What you will do :: All of the data is to be printed exactly, though the images must be left off.

Data listing ::
# # # #

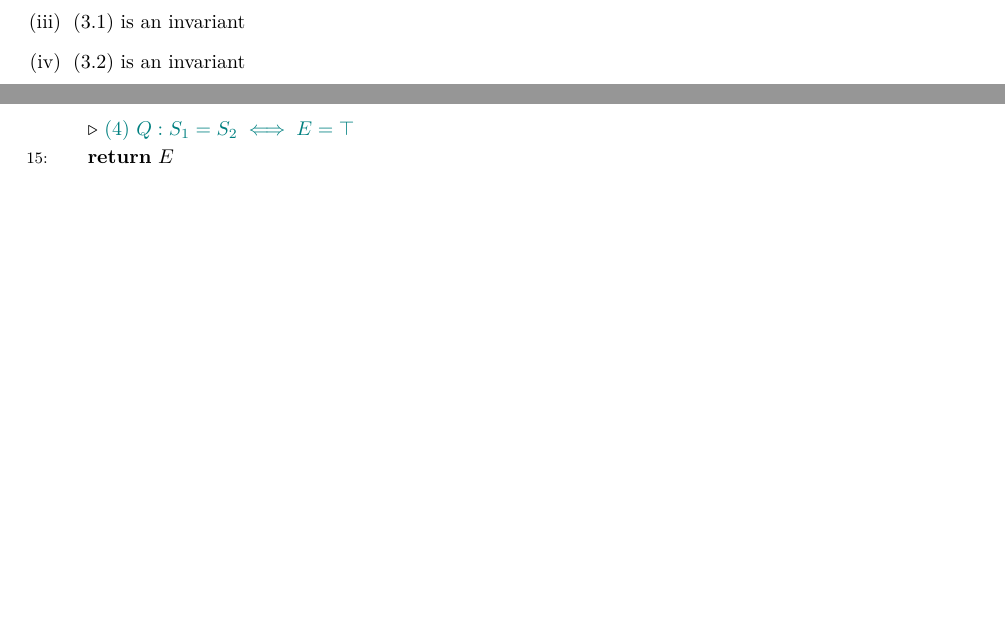
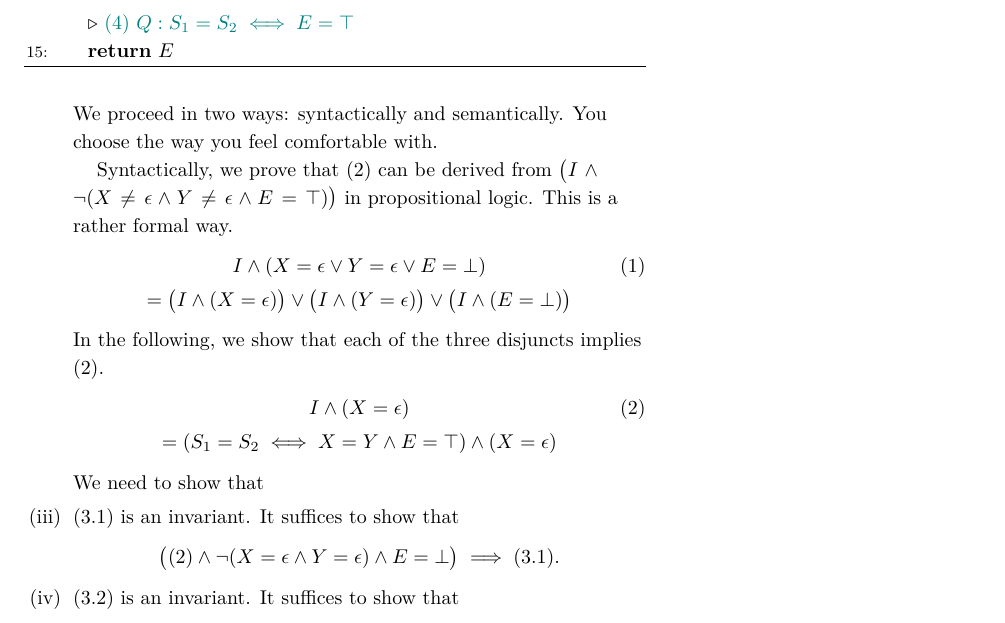
Before and after one commit to courses-at-nju-by-hfwei/problem-solving-class-problems, a LaTeX document (2017/2017-2nd/2-1-correctness/2-1-correctness.tex): two parts of pages 1 and 2 of 3 before the commit and part of page 2 of 4 after it, the two joined at a grey line, cut so that both start at the same text, the shorter picture padded with empty space. Compiled offline with XeLaTeX; a LaTeX package or settings file that is missing is left out.

Commit message:
2-1-correctness: problem 5.9: (i) and (ii)

```diff
--- a/2017/2017-2nd/2-1-correctness/2-1-correctness.tex
+++ b/2017/2017-2nd/2-1-correctness/2-1-correctness.tex
@@ -13,7 +13,7 @@
 \setkeys{Gin}{width=\linewidth,totalheight=\textheight,keepaspectratio}
 \graphicspath{{graphics/}}
 
-\title{2-1 The Correctness of Algorithms\thanks{Wish all your correctness proofs were \uppercase{correct}!}}
+\title{2-1 The Correctness of Algorithms\thanks{Wish all your correctness proofs were \uppercase{correct}! May God bless you!}}
 \author[hengxin]{Hengfeng Wei}
 \date{13 March 2018}  % if the \date{} command is left out, the current date will be used
 
@@ -101,4 +105 @@ To this end, we show that:
     \]
-  \item (3.1) is an invariant
-  \item (3.2) is an invariant
-  \item $Q$ is an invariant
@@ -104,0 +116,22 @@ To this end, we show that:
+    We proceed in two ways: syntactically and semantically. You choose the way you feel comfortable with.
+
+    Syntactically, we prove that $(2)$ can be derived from $\big(I \land \lnot (X \neq \epsilon \land Y \neq \epsilon \land E = \top)\big)$
+    in propositional logic.
+    This is a rather formal way.
+    \begin{gather}
+      I \land (X = \epsilon \lor Y = \epsilon \lor E = \bot) \\ \nonumber
+      = \big(I \land (X = \epsilon)\big) \lor \big(I \land (Y = \epsilon)\big) \lor \big(I \land (E = \bot)\big)
+    \end{gather}
+    In the following, we show that each of the three disjuncts implies $(2)$.
+    \begin{gather}
+      I \land (X = \epsilon) \\ \nonumber
+      = (S_1 = S_2 \iff X = Y \land E = \top) \land (X = \epsilon)
+    \end{gather}
+    We need to show that
+  \item (3.1) is an invariant. It suffices to show that
+    \[
+      \big((2) \land \lnot (X = \epsilon \land Y = \epsilon) \land E = \bot\big) \implies (3.1).
+    \]
+  \item (3.2) is an invariant. It suffices to show that
+    \[
+      \big((2) \land (X = \epsilon \land Y = \epsilon) = \bot\big) \implies (3.2).
```
Also changed, not shown: 2017/2017-2nd/2-1-correctness/algs/equal.tex (+5 -5 lines), 2017/2017-2nd/2-1-correctness/2-1-correctness.pdf, 2017/2017-2nd/2-1-correctness/2-1-correctness.tex (37 more changed lines).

# # # #

Your response ::
Before and after one commit to courses-at-nju-by-hfwei/problem-solving-class-problems, a LaTeX document (2017/2017-2nd/2-1-correctness/2-1-correctness.tex): two parts of pages 1 and 2 of 3 before the commit and part of page 2 of 4 after it, the two joined at a grey line, cut so that both start at the same text, the shorter picture padded with empty space. Compiled offline with XeLaTeX; a LaTeX package or settings file that is missing is left out.

Commit message:
2-1-correctness: problem 5.9: (i) and (ii)

```diff
--- a/2017/2017-2nd/2-1-correctness/2-1-correctness.tex
+++ b/2017/2017-2nd/2-1-correctness/2-1-correctness.tex
@@ -13,7 +13,7 @@
 \setkeys{Gin}{width=\linewidth,totalheight=\textheight,keepaspectratio}
 \graphicspath{{graphics/}}
 
-\title{2-1 The Correctness of Algorithms\thanks{Wish all your correctness proofs were \uppercase{correct}!}}
+\title{2-1 The Correctness of Algorithms\thanks{Wish all your correctness proofs were \uppercase{correct}! May God bless you!}}
 \author[hengxin]{Hengfeng Wei}
 \date{13 March 2018}  % if the \date{} command is left out, the current date will be used
 
@@ -101,4 +105 @@ To this end, we show that:
     \]
-  \item (3.1) is an invariant
-  \item (3.2) is an invariant
-  \item $Q$ is an invariant
@@ -104,0 +116,22 @@ To this end, we show that:
+    We proceed in two ways: syntactically and semantically. You choose the way you feel comfortable with.
+
+    Syntactically, we prove that $(2)$ can be derived from $\big(I \land \lnot (X \neq \epsilon \land Y \neq \epsilon \land E = \top)\big)$
+    in propositional logic.
+    This is a rather formal way.
+    \begin{gather}
+      I \land (X = \epsilon \lor Y = \epsilon \lor E = \bot) \\ \nonumber
+      = \big(I \land (X = \epsilon)\big) \lor \big(I \land (Y = \epsilon)\big) \lor \big(I \land (E = \bot)\big)
+    \end{gather}
+    In the following, we show that each of the three disjuncts implies $(2)$.
+    \begin{gather}
+      I \land (X = \epsilon) \\ \nonumber
+      = (S_1 = S_2 \iff X = Y \land E = \top) \land (X = \epsilon)
+    \end{gather}
+    We need to show that
+  \item (3.1) is an invariant. It suffices to show that
+    \[
+      \big((2) \land \lnot (X = \epsilon \land Y = \epsilon) \land E = \bot\big) \implies (3.1).
+    \]
+  \item (3.2) is an invariant. It suffices to show that
+    \[
+      \big((2) \land (X = \epsilon \land Y = \epsilon) = \bot\big) \implies (3.2).
```
Also changed, not shown: 2017/2017-2nd/2-1-correctness/algs/equal.tex (+5 -5 lines), 2017/2017-2nd/2-1-correctness/2-1-correctness.pdf, 2017/2017-2nd/2-1-correctness/2-1-correctness.tex (37 more changed lines).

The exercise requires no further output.